ASSIGNED TASK :: What lines in the records below hold the string "Portfolio"? Please show them.

Before-and-after page screenshots
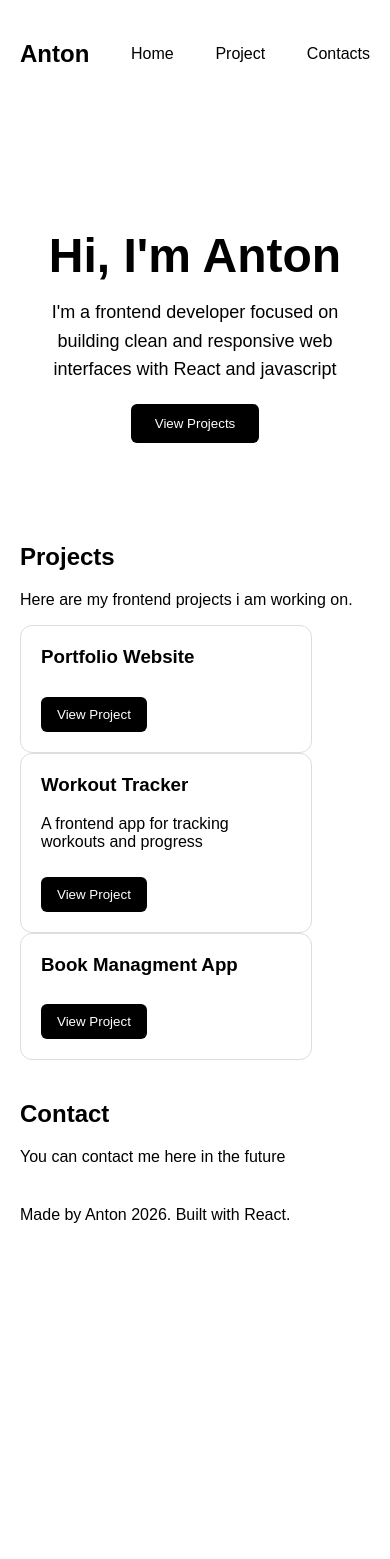
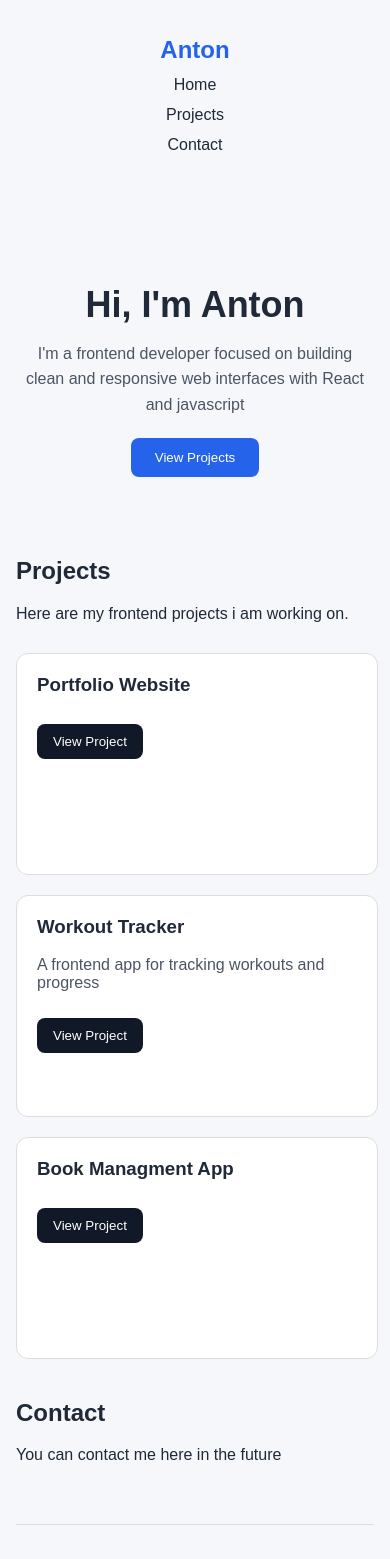
Before and after one commit to Antonluko/Portfolio, a React (Vite) app: page / in a window 390 px wide. Shown: the top 1559 px of the page. Before the commit the page ends 1260 px from the top, so only its background shows below. Built offline with nearby package versions, Linux system fonts and the light colour scheme.

Commit message:
Improve project layout and styling using grid

```diff
--- a/src/App.jsx
+++ b/src/App.jsx
@@ -1,9 +1,8 @@
-import './App.css'
-import Navbar from './components/Navbar'
-import Home from './components/Home'
-import Project from './components/Project'
-import Contact from './components/Contact'
-import Footer from './components/Footer'
+import Navbar from "./components/Navbar"
+import Home from "./components/Home"
+import Projects from "./components/Projects"
+import Contact from "./components/Contact"
+import Footer from "./components/Footer"
 function App() {
 
 
@@ -12,7 +11,7 @@ function App() {
     <div className="container">
       <Navbar/>
       <Home/>
-      <Project/>
+      <Projects/>
       <Contact/>
       <Footer/>
     </div>
--- a/src/components/Navbar.jsx
+++ b/src/components/Navbar.jsx
@@ -3,8 +3,8 @@ return (
     <nav className="navbar">
         <h2> Anton </h2>
         <a href="#home">Home</a>
-        <a href="#projects">Project</a>
-        <a href="#contact">Contacts</a>
+        <a href="#projects">Projects</a>
+        <a href="#contact">Contact</a>
 
     </nav>
 )
--- a/src/components/ProjectCard.jsx
+++ b/src/components/ProjectCard.jsx
@@ -4,7 +4,7 @@ function ProjectCard({ title, description, link}) {
             <h3> {title} </h3>
             <p> {description} </p>
 
-            <a href={link} target="_blank">
+            <a href={link} target="_blank"  rel="noreferrer">
                 <button> View Project</button>
             </a>
         </div>
--- a/src/components/Project.jsx
+++ b/src/components/Projects.jsx
@@ -1,11 +1,12 @@
 import ProjectCard from "./ProjectCard"
+
 function Projects() {
   return (
     <section id="projects" classNamer="projects">
       <h1>Projects</h1>
       <p>Here are my frontend projects i am working on.</p>
 
-      <div className="project-title">
+      <div className="project-list">
         <ProjectCard
         title="Portfolio Website"
         descritption="A personal protfolio built with React and Vite"
--- a/src/index.css
+++ b/src/index.css
@@ -1,6 +1,8 @@
 body {
   margin: 0;
   font-family: Arial, Helvetica, sans-serif;
+  background: #f5f7fb;
+  color: #1f2937;
 }
 .container {
   max-width: 900px;
@@ -17,14 +19,20 @@ section {
     padding: 20px 0;
 }
 
+.navbar div {
+  display: flex;
+  gap: 15px;
+}
+
 .navbar h2 {
   margin: 0;
+   color: #2563eb;
 }
 
 .navbar a {
-    margin-left: 15px;
-    text-decoration: none;
-    color: black;
+  text-decoration: none;
+  color: #1f2937;
+  font-weight: 500;
 }
 
 .home {
@@ -42,32 +50,43 @@ section {
   max-width: 600px;
   margin: 0 auto 20px;
   line-height: 1.6;
+   color: #4b5563;
 }
 
 .home button {
   padding: 12px 24px;
   border: none;
-  background: black;
+  background: #2563eb;
   color: white;
   cursor: pointer;
-  border-radius: 6px;
+  border-radius: 8px;
 }
 .home button:hover {
-  background: #333;
+     background: #1d4ed8;
 }
 
-.project {
-  text-align: center;
+.projects {
+  text-align: left;
 }
+
+.projects h2,
+.projects > p {
+  text-align: left;
+}
+
+.projects p {
+  margin-bottom: 20px;
+}
+
 .project-list {
-  display: flex;
+  display: grid;
+  grid-template-columns: repeat(3, 1fr);
   gap: 20px;
   margin-top: 30px;
-  flex-wrap: wrap;
-  justify-content: center;
 }
+
 .project-card {
-  width: 250px;
+  min-height: 180px;
   border: 1px solid #ddd;
   border-radius: 12px;
   padding: 20px;
@@ -75,37 +94,52 @@ section {
   background: white;
   transition: 0.3s;
 }
+
 .project-card:hover {
   transform: translateY(-5px);
   box-shadow: 0 5px 15px rgba(0,0,0,0.1);
 }
+
 .project-card h3 {
   margin-top: 0;
 }
+
+.project-card p {
+  color: #4b5563;
+}
+
+.project-card a {
+  text-decoration: none;
+}
+
 .project-card button {
   margin-top: 10px;
   padding: 10px 16px;
   border: none;
-  background: black;
+  background: #111827;
   color: white;
   cursor: pointer;
-  border-radius: 6px;
+  border-radius: 8px;
 }
+
 .project-card button:hover {
   background: #333;
 }
+
 html {
   scroll-behavior: smooth;
 }
-.Footer {
+
+.footer {
   margin-top:60px;
   padding: 20px 0;
   text-align: center;
   border-top: 1px solid #ddd;
   font-size: 14px;
+  color: #6b7280;
 }
 
-@media (max-width 768px) {
+@media (max-width: 768px) {
   .container {
     padding: 16px;
   }
@@ -113,7 +147,7 @@ html {
   .navbar {
     flex-direction: column;
     gap: 12px;
-    text-align: ceneter;
+    text-align: center;
   }
   .navbar div {
     display: flex;
@@ -137,13 +171,12 @@ html {
   .home p {
     font-size: 16px;
   }
-
   .project-list {
-    flex-direction: column;
-    align-items: center;
+    grid-template-columns: 1fr;
   }
   .project-card {
     width: 100%;
     max-width: 320px;
   }
+
 }
```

EXPECTED OUTPUT ::
Before and after one commit to Antonluko/Portfolio, a React (Vite) app: page / in a window 390 px wide. Shown: the top 1559 px of the page. Before the commit the page ends 1260 px from the top, so only its background shows below. Built offline with nearby package versions, Linux system fonts and the light colour scheme.
         title="Portfolio Website"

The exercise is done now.